    The GammaRay and Plasma products are perfect for the newbie cockpit builder for two really important reasons.  First, the documentation while brief, is top notch.  The manual was written as to be easily understood by the novice while not boring for the more technical user.  Secondly is the Keyboard Studio and Keyboard Emulator combination.  This allows non-programmers to be up and running right away and with no hassles.

    The GammaRay 256 can also be directly accessed via a downloadable SDK.  This allows the more technical user to write custom software that will directly interface to a simulator package such as Microsoft Flight Simulator or Flight Gear.  This open-ended flexibility is important.

    One interesting thing to note about these products is that they're all available as kits.  The devices all use standard, non-surface mount components that can be easily assembled in a couple of hours if you're handy with a soldering iron.  This is a great thing, especially if you're on a budget.  For instance, you can get a complete kit of the GammaRay 256 for $75, while the fully assembled unit is $90.  You can get even cheaper if you get a "short" kit that only includes the circuit board, the microcontroller and its support parts for $35.  You'd need to supply the connectors and other chips to complete the kit, but sources for those parts are given.

    Overall I really have to applaud Leo Lacava for creating a product line that is not only useful for the technical user, but just as useful for the novice.  I can't wait to see what else he has in store for us.


    I hope that you've found my reviews informative.  I'll freely admit I've got a product bias or two.  However, I hope I've been able to provide you with a good overview of the three product lines I've had personal experience with.  All three are great products in their own right and provide good value across a wide spectrum of features and price.  All of the products have two things in common.  They're all made to a high standard of quality and they have a dedicated following of users.

    It should be noted that none of the solutions I've reviewed are mutually exclusive devices.  It's possible and reasonable to combine parts from all three lines.  I've done it and enjoyed the end result.  For my personal project, I'll be using Phidgets for my output requirements and some of my inputs.  The GammaRay 256 and Plasma will fulfill the flight control and remaining input requirements.  The EPIC will be used in another project.   

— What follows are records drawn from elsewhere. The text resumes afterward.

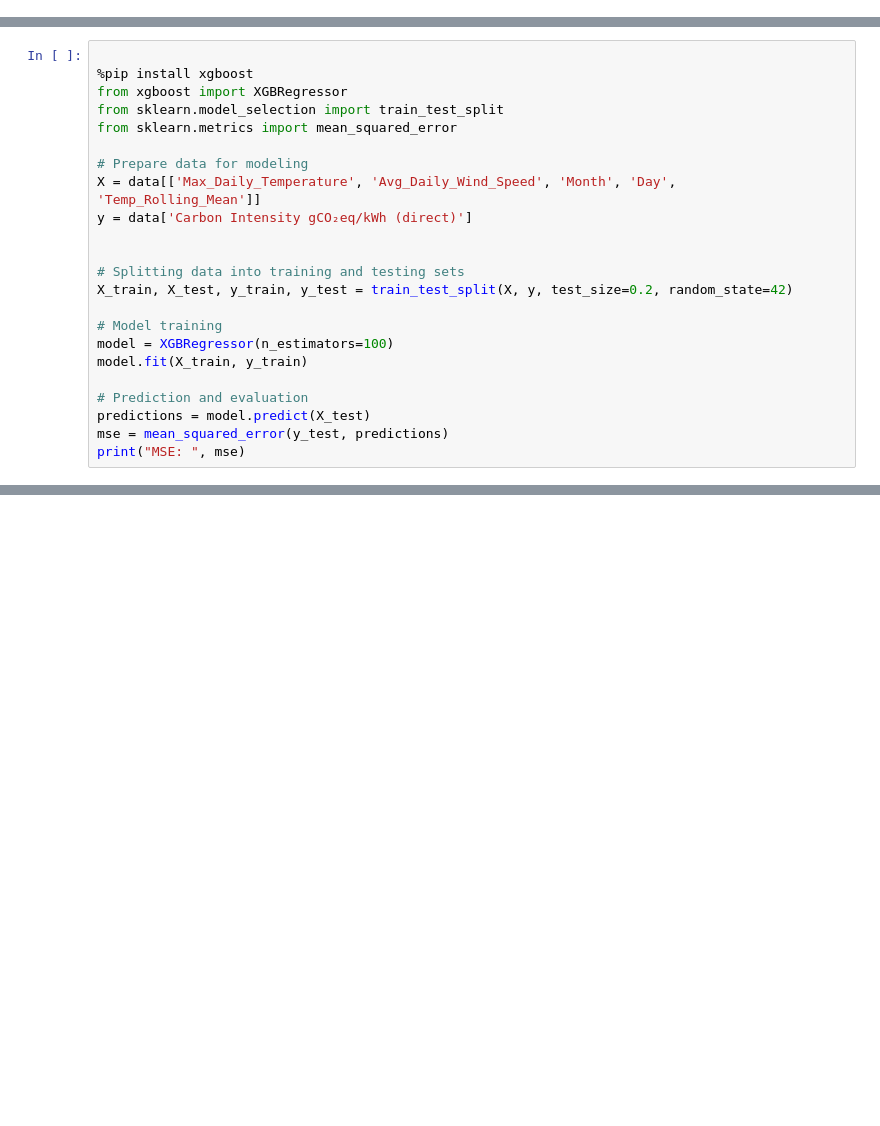
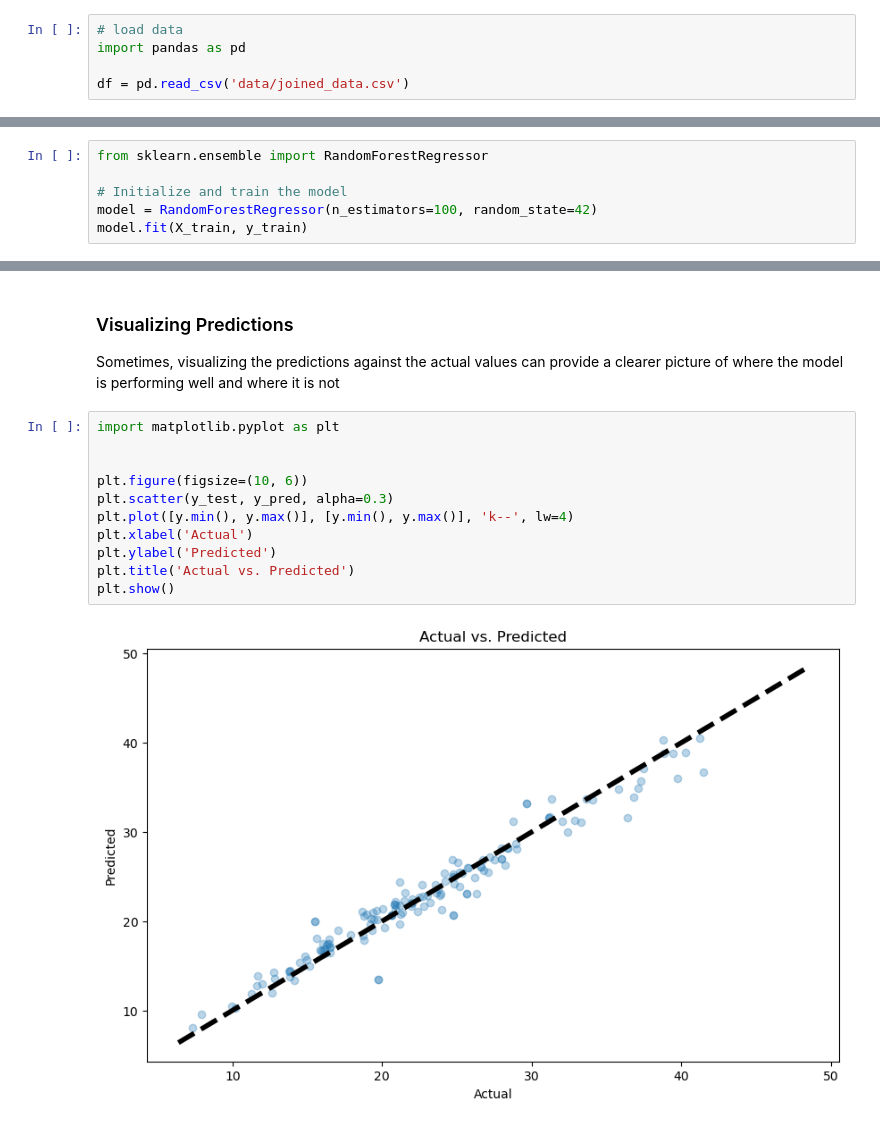
Before and after one commit to seszele64/EcoForecast, a Jupyter notebook: 3. perform_forecast.ipynb, the cells around one changed output, grey strips where cells are left out. Cells and saved outputs as stored; diff of their text form; blank space fills up the shorter version.

Commit message:
- changed model to random forest - added model evaluation

```diff
--- a/3. perform_forecast.ipynb
+++ b/3. perform_forecast.ipynb
@@ -91,0 +1,5 @@ conn.close()
+# %%
+# load data
+import pandas as pd
+
+df = pd.read_csv('data/joined_data.csv')
@@ -91,0 +21,6 @@ conn.close()
+# %%
+from sklearn.ensemble import RandomForestRegressor
+
+# Initialize and train the model
+model = RandomForestRegressor(n_estimators=100, random_state=42)
+model.fit(X_train, y_train)
@@ -122,23 +47,0 @@ data.head(15)
-# %%
-
-%pip install xgboost
-from xgboost import XGBRegressor
-from sklearn.model_selection import train_test_split
-from sklearn.metrics import mean_squared_error
-
-# Prepare data for modeling
-X = data[['Max_Daily_Temperature', 'Avg_Daily_Wind_Speed', 'Month', 'Day', 'Temp_Rolling_Mean']]
-y = data['Carbon Intensity gCO₂eq/kWh (direct)']
-
-
-# Splitting data into training and testing sets
-X_train, X_test, y_train, y_test = train_test_split(X, y, test_size=0.2, random_state=42)
-
-# Model training
-model = XGBRegressor(n_estimators=100)
-model.fit(X_train, y_train)
-
-# Prediction and evaluation
-predictions = model.predict(X_test)
-mse = mean_squared_error(y_test, predictions)
-print("MSE: ", mse)
@@ -157,0 +67,16 @@ print(future_predictions)
+# %% [markdown]
+### Visualizing Predictions
+Sometimes, visualizing the predictions against the actual values can provide a clearer picture of where the model is performing well and where it is not
+# %%
+import matplotlib.pyplot as plt
+
+
+plt.figure(figsize=(10, 6))
+plt.scatter(y_test, y_pred, alpha=0.3)
+plt.plot([y.min(), y.max()], [y.min(), y.max()], 'k--', lw=4)
+plt.xlabel('Actual')
+plt.ylabel('Predicted')
+plt.title('Actual vs. Predicted')
+plt.show()
+# %% [output]
+[figure, added]
```
Also changed, not shown: parts of 26 cells of this notebook.
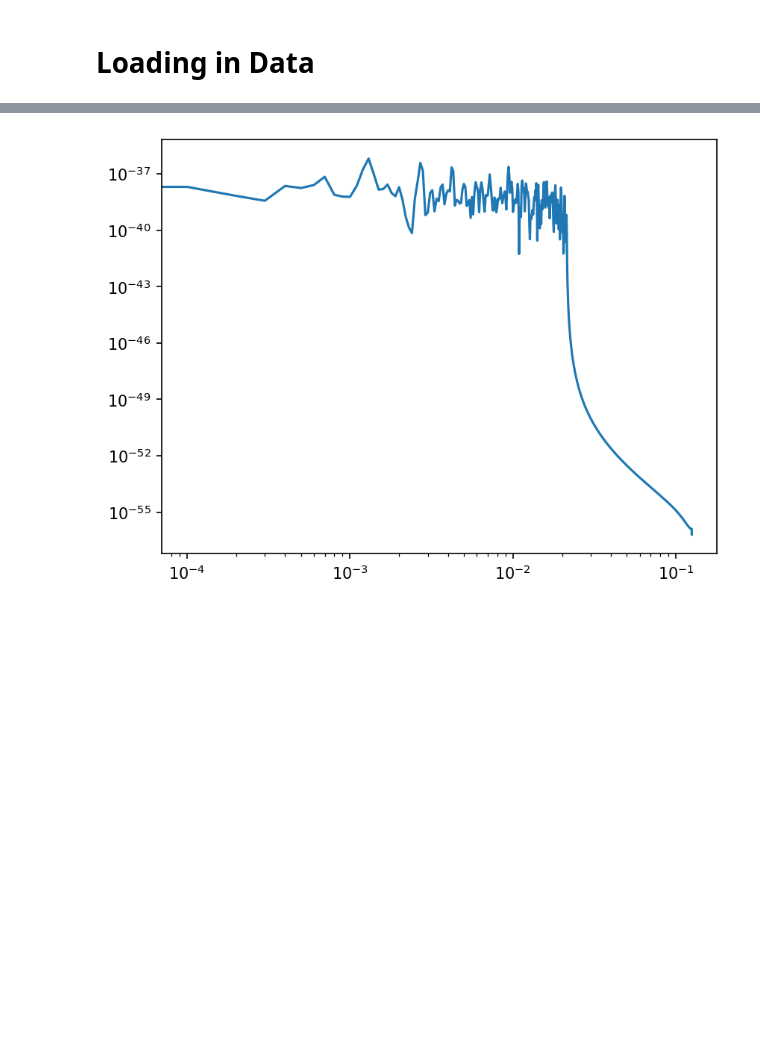
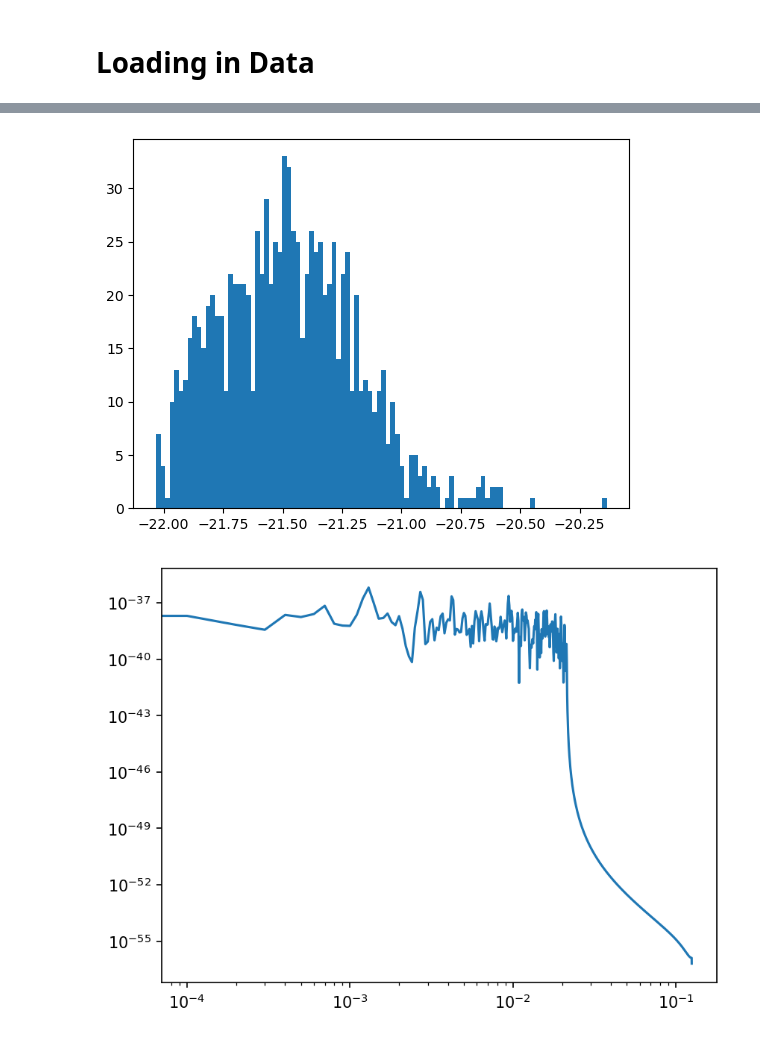
Before and after one commit to criswellalexander/gb-population-inference, a Jupyter notebook: datageneration/FinalDataGeneration.ipynb, the cells around one changed output, grey strips where cells are left out. Drawn from its saved outputs; the diff is of its cells as text; code cells hidden in the pictures; blank space fills up the shorter version.

```diff
--- a/datageneration/FinalDataGeneration.ipynb
+++ b/datageneration/FinalDataGeneration.ipynb
@@ -44,3 +45,9 @@ data.population_parameters
+# %%
+import matplotlib.pyplot as plt
+plt.hist(np.log(data.loaded_dict['injected_population']['amplitude']) / np.log(10), bins=100)
+plt.show()
+# %% [output]
+[figure, added]
 # %%
 data.plot_psd()
 # %% [output]
```
Also changed, not shown: parts of 2 cells of this notebook, 4 other files.
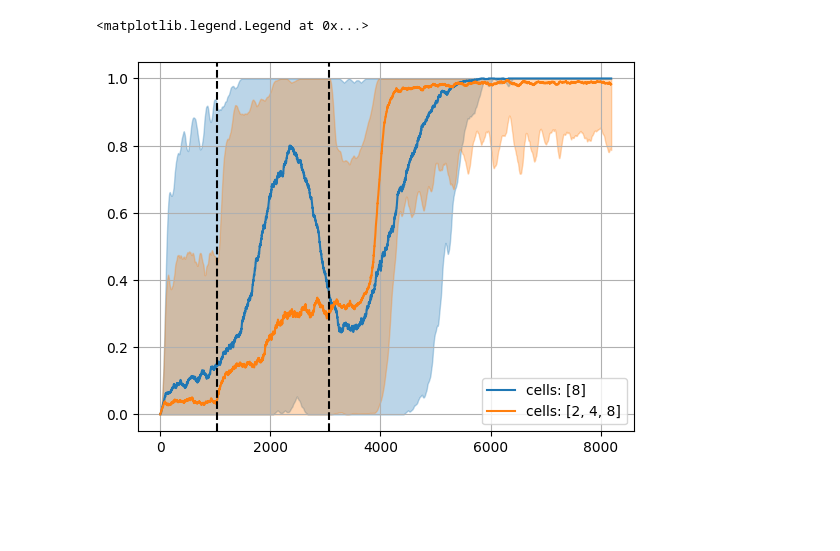
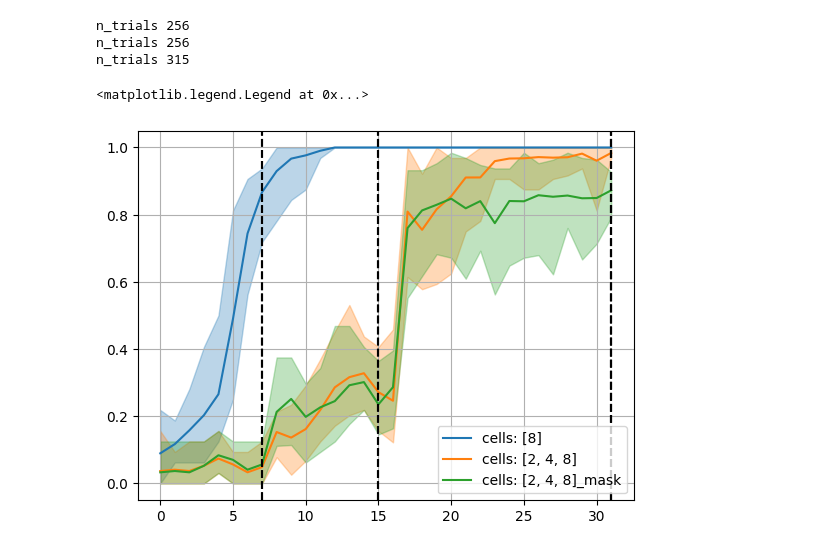
Before and after one commit to davidesartor/MANGO-lite, a Jupyter notebook: btf/studies vis.ipynb, the cells around one changed output. Saved outputs shown, nothing was run; the diff lists cells and outputs as text; code cells hidden in the pictures; blank space fills up the shorter version.

```diff
--- a/btf/studies vis.ipynb
+++ b/btf/studies vis.ipynb
@@ -45,13 +25,9 @@ def plot_accuracy_evolution(trial, label=""):
     # plt.plot(smooth(mean+std), color=color, linestyle="--")
     # plt.plot(smooth(mean-std), color=color, linestyle="--")
     plt.fill_between(range(len(mean)), smooth(upper_bound), smooth(lower_bound), alpha=0.3, color=color)
-
-    stages_duration = [
-        trial.user_attrs["cycle_train_iter"] * trial.params[f"train_cycles_{i}"]
-        for i in cell_scales[:-1]
-    ]
+    stages_duration = trial.user_attrs["stages_duration"]
     for stage_duration in jnp.cumsum(jnp.array(stages_duration)):
-        plt.axvline(stage_duration, color="k", linestyle="--")
+        plt.axvline(stage_duration-1, color="k", linestyle="--")
 # %%
 map_scale = 3
 p = 0.8
@@ -61,6 +37,10 @@ for cell_scales in [(map_scale,), tuple(range(1, map_scale + 1))]:
     study = optuna.load_study(study_name=f"mango_stages_{list(cell_scales)}", storage=storage_path)
     print("n_trials", len(study.trials))
     plot_accuracy_evolution(study.best_trial, label=f"cells: {[2**s for s in cell_scales]}")
+
+study = optuna.load_study(study_name=f"mango_stages_{list(cell_scales)}_mask", storage=storage_path)
+print("n_trials", len(study.trials))
+plot_accuracy_evolution(study.best_trial, label=f"cells: {[2**s for s in cell_scales]}_mask")
 plt.grid()
 plt.legend()
 # %% [output]
@@ -69,2 +49,5 @@ n_trials 74
-<matplotlib.legend.Legend at 0x...>
+n_trials 256
+n_trials 256
+n_trials 315
+<matplotlib.legend.Legend at 0x...>
-[figure, old version]
+[figure, new version]
```
Also changed, not shown: parts of 2 cells of this notebook, 10 other files.
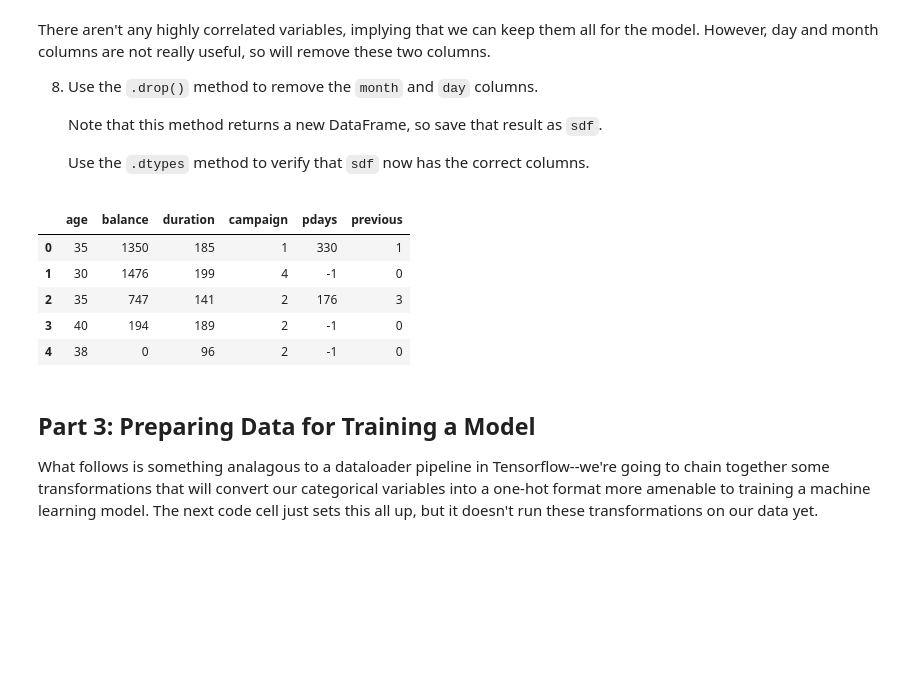
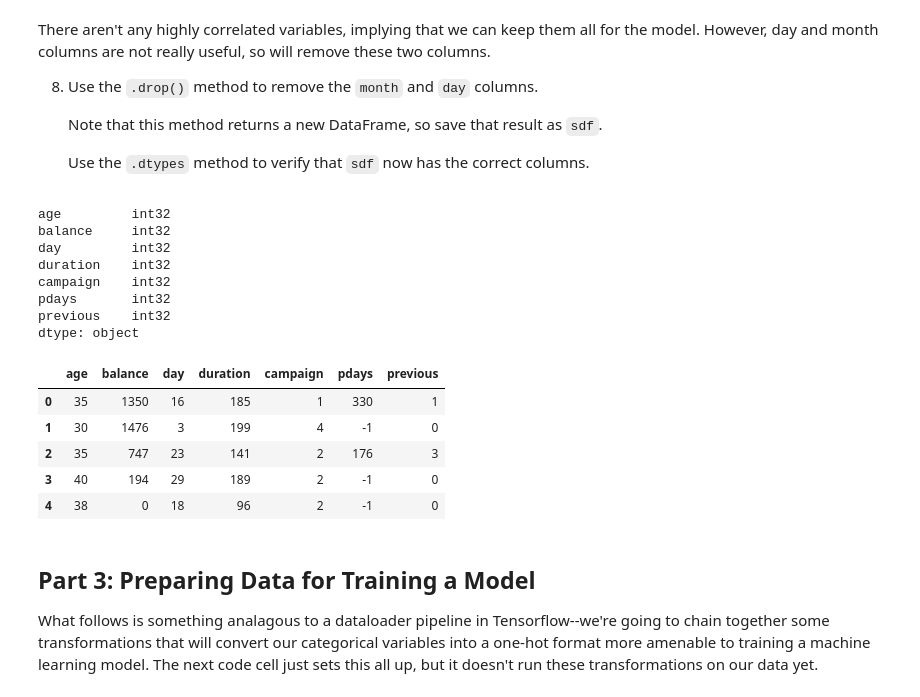
Before and after one commit to deshantm/Todd-MLE-11, a Jupyter notebook: assignments/week-05-big-data/nb/subscription-prediction.ipynb, the cells around one changed output. Saved outputs shown, nothing was run; the diff lists cells and outputs as text; code cells hidden in the pictures; blank space fills up the shorter version.

```diff
--- a/assignments/week-05-big-data/nb/subscription-prediction.ipynb
+++ b/assignments/week-05-big-data/nb/subscription-prediction.ipynb
@@ -428,23 +431,29 @@ There aren't any highly correlated variables, implying that we can keep them all
     Use the `.dtypes` method to verify that `sdf` now has the correct columns.
 # %%
 #use drop to remove columns month and day from numeric_data and store in sdf
+numeric_data.head(5)
+sdf = numeric_data
+#sdf = numeric_data.drop(['month','day'], axis=1)
 
-#numeric_data.head(5)
-#numeric_data.dtypes
-#sdf = numeric_data
+
+
+print(sdf.dtypes)
 sdf.head(5)
-#sdf = numeric_data.drop(['month','day'], axis=1)
-#sdf.head(5)
-#sdf.dtypes
-#sdf = numeric_data.drop(['pmonth', 'pday'])
-#sdf.head(5)
 # %% [output]
+age         int32
+balance     int32
+day         int32
+duration    int32
+campaign    int32
+pdays       int32
+previous    int32
+dtype: object
-|  | age | balance | duration | campaign | pdays | previous |
-| 0 | 35 | 1350 | 185 | 1 | 330 | 1 |
-| 1 | 30 | 1476 | 199 | 4 | -1 | 0 |
-| 2 | 35 | 747 | 141 | 2 | 176 | 3 |
-| 3 | 40 | 194 | 189 | 2 | -1 | 0 |
-| 4 | 38 | 0 | 96 | 2 | -1 | 0 |
+|  | age | balance | day | duration | campaign | pdays | previous |
+| 0 | 35 | 1350 | 16 | 185 | 1 | 330 | 1 |
+| 1 | 30 | 1476 | 3 | 199 | 4 | -1 | 0 |
+| 2 | 35 | 747 | 23 | 141 | 2 | 176 | 3 |
+| 3 | 40 | 194 | 29 | 189 | 2 | -1 | 0 |
+| 4 | 38 | 0 | 18 | 96 | 2 | -1 | 0 |
 # %% [markdown]
 ## Part 3: Preparing Data for Training a Model
 
```
Also changed, not shown: parts of 31 cells of this notebook.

    If you have any questions, comments or corrections, please feel free to contact me at


Gene Buckle, February 27th, 2004.


Last Modified: 27Feb04